(Data extracted from a collection)

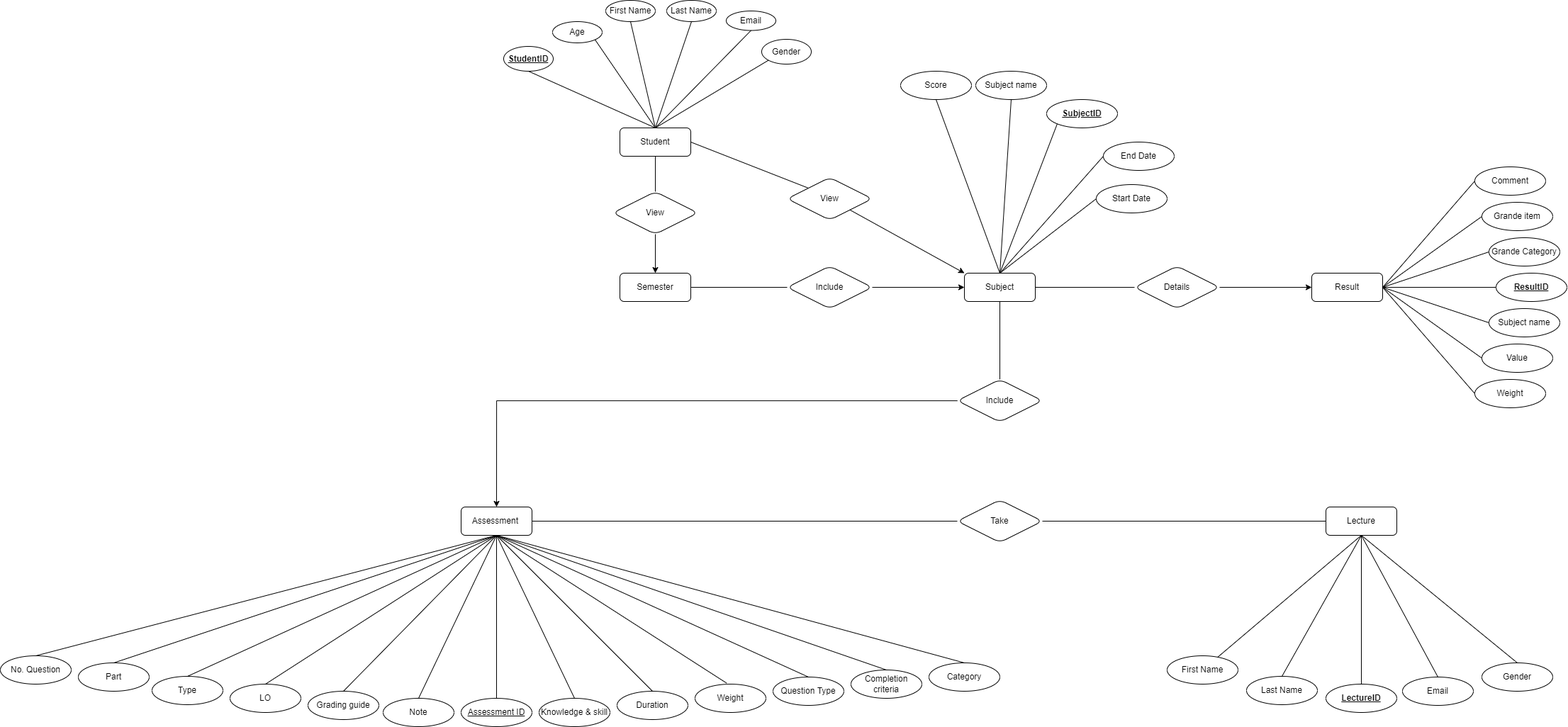
This is ERD Quan Ly Diem.png from vietanhlek48/DBI_SP22_Assessment, a draw.io export, as it was before one commit. Source tidied: cells renumbered, new cells last; positions are measured from the earlier drawing's top-left corner, leaving out a move shared by most shapes.
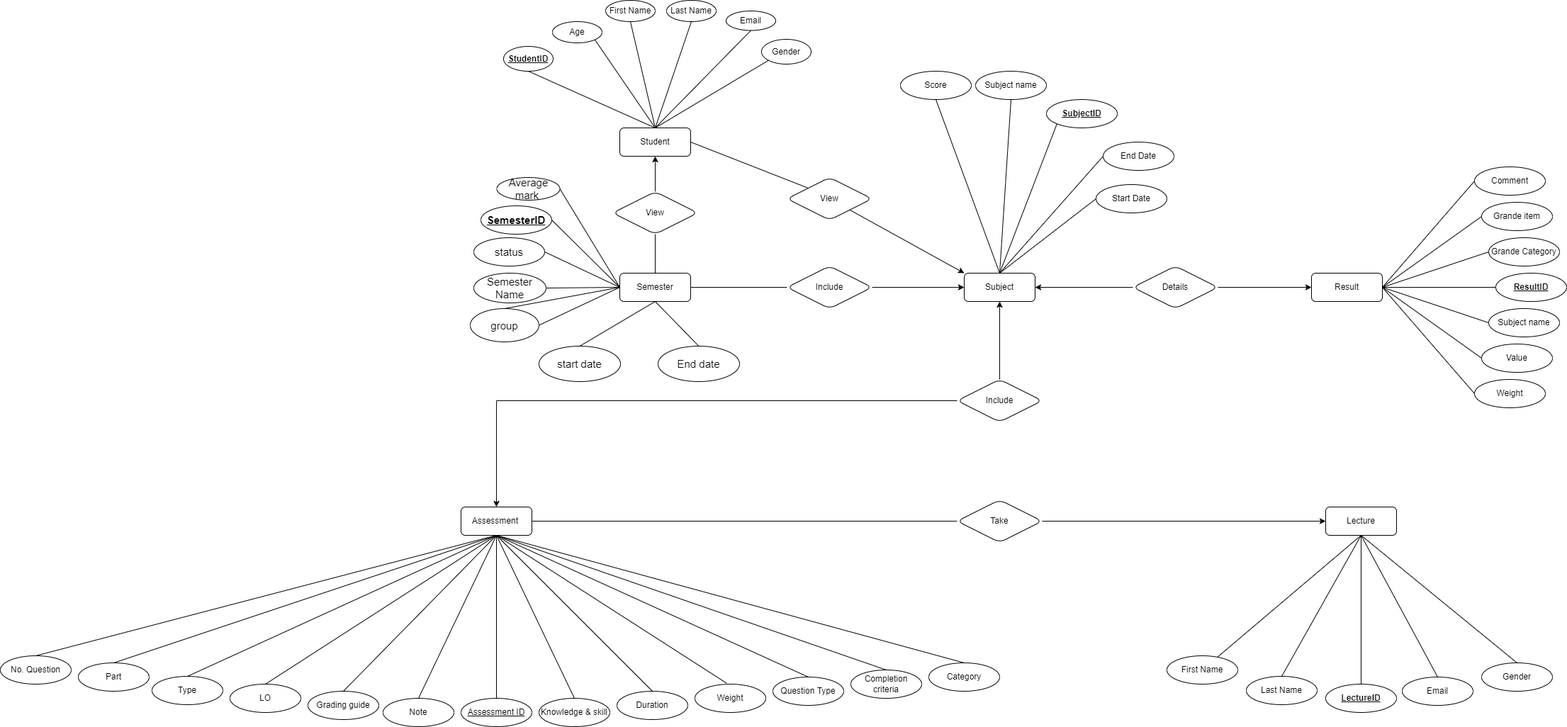
After the commit.

Change to the diagram source:
```diff
@@ -47,13 +47,13 @@
     <mxCell id="16" style="endArrow=none;html=1;rounded=1;exitX=0;exitY=1;exitDx=0;exitDy=0;entryX=0.5;entryY=0;entryDx=0;entryDy=0;" parent="1" edge="1" source="10" target="2">
       <mxGeometry relative="1" as="geometry" />
     </mxCell>
-    <mxCell id="17" style="edgeStyle=orthogonalEdgeStyle;rounded=0;jettySize=auto;html=1;entryX=0.5;entryY=0;entryDx=0;entryDy=0;" parent="1" edge="1" source="18" target="4">
-      <mxGeometry relative="1" as="geometry" />
-    </mxCell>
+    <mxCell id="99" style="edgeStyle=orthogonalEdgeStyle;rounded=0;jettySize=auto;html=1;entryX=0.5;entryY=1;entryDx=0;entryDy=0;" parent="1" edge="1" source="18" target="2">
+      <mxGeometry relative="1" as="geometry" />
+    </mxCell>
     <mxCell id="18" value="View" style="shape=rhombus;perimeter=rhombusPerimeter;whiteSpace=wrap;html=1;align=center;rounded=1;" parent="1" vertex="1">
       <mxGeometry x="864" y="270" width="120" height="60" as="geometry" />
     </mxCell>
-    <mxCell id="19" style="endArrow=none;html=1;rounded=1;exitX=0.5;exitY=1;exitDx=0;exitDy=0;entryX=0.5;entryY=0;entryDx=0;entryDy=0;" parent="1" edge="1" source="2" target="18">
+    <mxCell id="19" style="endArrow=none;html=1;rounded=1;exitX=0.5;exitY=1;exitDx=0;exitDy=0;entryX=0.5;entryY=0;entryDx=0;entryDy=0;" parent="1" edge="1" source="18" target="4">
       <mxGeometry relative="1" as="geometry" />
     </mxCell>
     <mxCell id="20" style="edgeStyle=orthogonalEdgeStyle;rounded=0;jettySize=auto;html=1;exitX=1;exitY=0.5;exitDx=0;exitDy=0;entryX=0;entryY=0.5;entryDx=0;entryDy=0;" parent="1" edge="1" source="21" target="5">
@@ -74,24 +74,24 @@
     <mxCell id="25" style="endArrow=none;html=1;rounded=1;exitX=1;exitY=0.5;exitDx=0;exitDy=0;entryX=0;entryY=0;entryDx=0;entryDy=0;" parent="1" edge="1" source="2" target="24">
       <mxGeometry relative="1" as="geometry" />
     </mxCell>
-    <mxCell id="26" style="endArrow=none;html=1;rounded=1;exitX=1;exitY=0.5;exitDx=0;exitDy=0;" parent="1" edge="1" source="5" target="28">
-      <mxGeometry relative="1" as="geometry" />
-    </mxCell>
     <mxCell id="27" style="edgeStyle=none;rounded=0;jettySize=auto;html=1;entryX=0;entryY=0.5;entryDx=0;entryDy=0;" parent="1" edge="1" source="28" target="6">
       <mxGeometry relative="1" as="geometry" />
     </mxCell>
+    <mxCell id="100" style="edgeStyle=orthogonalEdgeStyle;rounded=0;jettySize=auto;html=1;entryX=1;entryY=0.5;entryDx=0;entryDy=0;" parent="1" edge="1" source="28" target="5">
+      <mxGeometry relative="1" as="geometry" />
+    </mxCell>
     <mxCell id="28" value="Details" style="shape=rhombus;perimeter=rhombusPerimeter;whiteSpace=wrap;html=1;align=center;rounded=1;" parent="1" vertex="1">
-      <mxGeometry x="1600" y="375" width="120" height="60" as="geometry" />
+      <mxGeometry x="1598" y="375" width="120" height="60" as="geometry" />
     </mxCell>
     <mxCell id="29" style="edgeStyle=orthogonalEdgeStyle;rounded=0;jettySize=auto;html=1;entryX=0.5;entryY=0;entryDx=0;entryDy=0;" parent="1" edge="1" source="30" target="3">
       <mxGeometry relative="1" as="geometry" />
     </mxCell>
+    <mxCell id="101" style="edgeStyle=orthogonalEdgeStyle;rounded=0;jettySize=auto;html=1;" parent="1" edge="1" source="30" target="5">
+      <mxGeometry relative="1" as="geometry" />
+    </mxCell>
     <mxCell id="30" value="Include" style="shape=rhombus;perimeter=rhombusPerimeter;whiteSpace=wrap;html=1;align=center;rounded=1;" parent="1" vertex="1">
       <mxGeometry x="1350" y="535" width="120" height="60" as="geometry" />
     </mxCell>
-    <mxCell id="31" style="endArrow=none;html=1;rounded=1;exitX=0.5;exitY=1;exitDx=0;exitDy=0;entryX=0.5;entryY=0;entryDx=0;entryDy=0;" parent="1" edge="1" source="5" target="30">
-      <mxGeometry relative="1" as="geometry" />
-    </mxCell>
     <mxCell id="32" value="&lt;b&gt;LectureID&lt;/b&gt;" style="ellipse;whiteSpace=wrap;html=1;align=center;fontStyle=4;rounded=1;" parent="1" vertex="1">
       <mxGeometry x="1870" y="965" width="100" height="40" as="geometry" />
     </mxCell>
@@ -284,14 +284,59 @@
     <mxCell id="95" style="endArrow=none;html=1;rounded=1;exitX=0.5;exitY=1;exitDx=0;exitDy=0;entryX=0.5;entryY=0;entryDx=0;entryDy=0;" parent="1" edge="1" source="83" target="90">
       <mxGeometry relative="1" as="geometry" />
     </mxCell>
+    <mxCell id="98" style="edgeStyle=orthogonalEdgeStyle;rounded=0;jettySize=auto;html=1;entryX=0;entryY=0.5;entryDx=0;entryDy=0;" parent="1" edge="1" source="96" target="83">
+      <mxGeometry relative="1" as="geometry" />
+    </mxCell>
     <mxCell id="96" value="Take" style="shape=rhombus;perimeter=rhombusPerimeter;whiteSpace=wrap;html=1;align=center;rounded=1;" parent="1" vertex="1">
       <mxGeometry x="1350" y="705" width="120" height="60" as="geometry" />
     </mxCell>
     <mxCell id="97" style="endArrow=none;html=1;rounded=1;exitX=1;exitY=0.5;exitDx=0;exitDy=0;entryX=0;entryY=0.5;entryDx=0;entryDy=0;" parent="1" edge="1" source="3" target="96">
       <mxGeometry relative="1" as="geometry" />
     </mxCell>
-    <mxCell id="98" style="endArrow=none;html=1;rounded=1;entryX=0;entryY=0.5;entryDx=0;entryDy=0;exitX=1;exitY=0.5;exitDx=0;exitDy=0;" parent="1" edge="1" source="96" target="83">
-      <mxGeometry relative="1" as="geometry" />
-    </mxCell>
+    <mxCell id="102" value="&lt;u&gt;&lt;span style=&quot;&quot;&gt;SemesterID&lt;/span&gt;&lt;/u&gt;" style="ellipse;whiteSpace=wrap;html=1;fontSize=15;fontStyle=1;" parent="1" vertex="1">
+      <mxGeometry x="678" y="290" width="100" height="40" as="geometry" />
+    </mxCell>
+    <mxCell id="103" value="&lt;span style=&quot;font-weight: normal;&quot;&gt;End date&lt;/span&gt;" style="ellipse;whiteSpace=wrap;html=1;fontSize=15;fontStyle=1;" parent="1" vertex="1">
+      <mxGeometry x="928" y="488" width="115" height="50" as="geometry" />
+    </mxCell>
+    <mxCell id="104" value="&lt;span style=&quot;font-weight: normal;&quot;&gt;Average mark&amp;nbsp;&lt;/span&gt;" style="ellipse;whiteSpace=wrap;html=1;fontSize=15;fontStyle=1;" parent="1" vertex="1">
+      <mxGeometry x="700.5" y="250" width="89" height="32" as="geometry" />
+    </mxCell>
+    <mxCell id="105" value="&lt;span style=&quot;font-weight: normal;&quot;&gt;status&lt;/span&gt;" style="ellipse;whiteSpace=wrap;html=1;fontSize=15;fontStyle=1;" parent="1" vertex="1">
+      <mxGeometry x="668" y="335" width="100" height="40" as="geometry" />
+    </mxCell>
+    <mxCell id="106" style="endArrow=none;html=1;rounded=0;entryX=0;entryY=0.5;entryDx=0;entryDy=0;exitX=1;exitY=0.5;exitDx=0;exitDy=0;fontSize=15;fontStyle=1;" parent="1" edge="1" source="104" target="4">
+      <mxGeometry relative="1" as="geometry" />
+    </mxCell>
+    <mxCell id="107" style="endArrow=none;html=1;rounded=0;entryX=0;entryY=0.5;entryDx=0;entryDy=0;exitX=1;exitY=0.5;exitDx=0;exitDy=0;fontSize=15;fontStyle=1;" parent="1" edge="1" source="102" target="4">
+      <mxGeometry relative="1" as="geometry" />
+    </mxCell>
+    <mxCell id="108" style="endArrow=none;html=1;rounded=0;entryX=0;entryY=0.5;entryDx=0;entryDy=0;exitX=1;exitY=0.5;exitDx=0;exitDy=0;fontSize=15;fontStyle=1;" parent="1" edge="1" source="105" target="4">
+      <mxGeometry relative="1" as="geometry" />
+    </mxCell>
+    <mxCell id="109" style="endArrow=none;html=1;rounded=0;entryX=0;entryY=0.5;entryDx=0;entryDy=0;exitX=0.5;exitY=0;exitDx=0;exitDy=0;fontSize=15;fontStyle=1;startArrow=none;" parent="1" edge="1" source="115" target="4">
+      <mxGeometry relative="1" as="geometry" />
+    </mxCell>
+    <mxCell id="110" style="endArrow=none;html=1;rounded=0;entryX=0;entryY=0.5;entryDx=0;entryDy=0;exitX=1;exitY=0.5;exitDx=0;exitDy=0;fontSize=15;fontStyle=1;" parent="1" edge="1" source="113" target="4">
+      <mxGeometry relative="1" as="geometry" />
+    </mxCell>
+    <mxCell id="111" style="endArrow=none;html=1;rounded=0;exitX=0.5;exitY=0;exitDx=0;exitDy=0;fontSize=15;fontStyle=1;entryX=0.5;entryY=1;entryDx=0;entryDy=0;" parent="1" edge="1" source="112" target="4">
+      <mxGeometry relative="1" as="geometry" />
+    </mxCell>
+    <mxCell id="112" value="start date" style="ellipse;whiteSpace=wrap;html=1;fontSize=15;" parent="1" vertex="1">
+      <mxGeometry x="760" y="488" width="115" height="50" as="geometry" />
+    </mxCell>
+    <mxCell id="113" value="&lt;span style=&quot;font-weight: normal;&quot;&gt;Semester Name&lt;/span&gt;" style="ellipse;whiteSpace=wrap;html=1;fontSize=15;fontStyle=1;" parent="1" vertex="1">
+      <mxGeometry x="668" y="385" width="102" height="42" as="geometry" />
+    </mxCell>
+    <mxCell id="114" style="endArrow=none;html=1;rounded=0;entryX=0;entryY=0.5;entryDx=0;entryDy=0;exitX=1;exitY=0.5;exitDx=0;exitDy=0;fontSize=15;fontStyle=1;" parent="1" edge="1" source="115" target="4">
+      <mxGeometry relative="1" as="geometry" />
+    </mxCell>
+    <mxCell id="115" value="&lt;span style=&quot;font-weight: normal;&quot;&gt;group&lt;/span&gt;" style="ellipse;whiteSpace=wrap;html=1;fontSize=15;fontStyle=1;" parent="1" vertex="1">
+      <mxGeometry x="663" y="435" width="97" height="47" as="geometry" />
+    </mxCell>
+    <mxCell id="116" style="endArrow=none;html=1;rounded=0;exitX=0.5;exitY=0;exitDx=0;exitDy=0;fontSize=15;fontStyle=1;entryX=0.5;entryY=1;entryDx=0;entryDy=0;" parent="1" edge="1" source="103" target="4">
+      <mxGeometry relative="1" as="geometry" />
+    </mxCell>
   </root>
 </mxGraphModel>
```
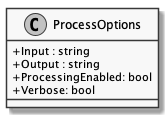
Earlier version of the PlantUML export documents/sd/resources/Classes/Core/CLI/ProcessOptions.png (insightmind/MORR).
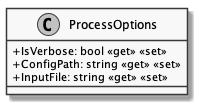
The same diagram one commit later.

The edit, as a diff of the source:
```diff
@@ -1,12 +1,9 @@
 @startuml ProcessOptions
 skinparam monochrome true
 skinparam classAttributeIconSize 0
-
 class ProcessOptions {
-    + Input : string
-    + Output : string
-    + ProcessingEnabled: bool
-    + Verbose: bool
+    + IsVerbose: bool <<get>> <<set>>
+    + ConfigPath: string <<get>> <<set>>
+    + InputFile: string <<get>> <<set>>
 }
-
 @enduml
```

Instructions for the task: A single number is the whole answer here: the number of lines in the data containing "export".

Solution to the problem: 2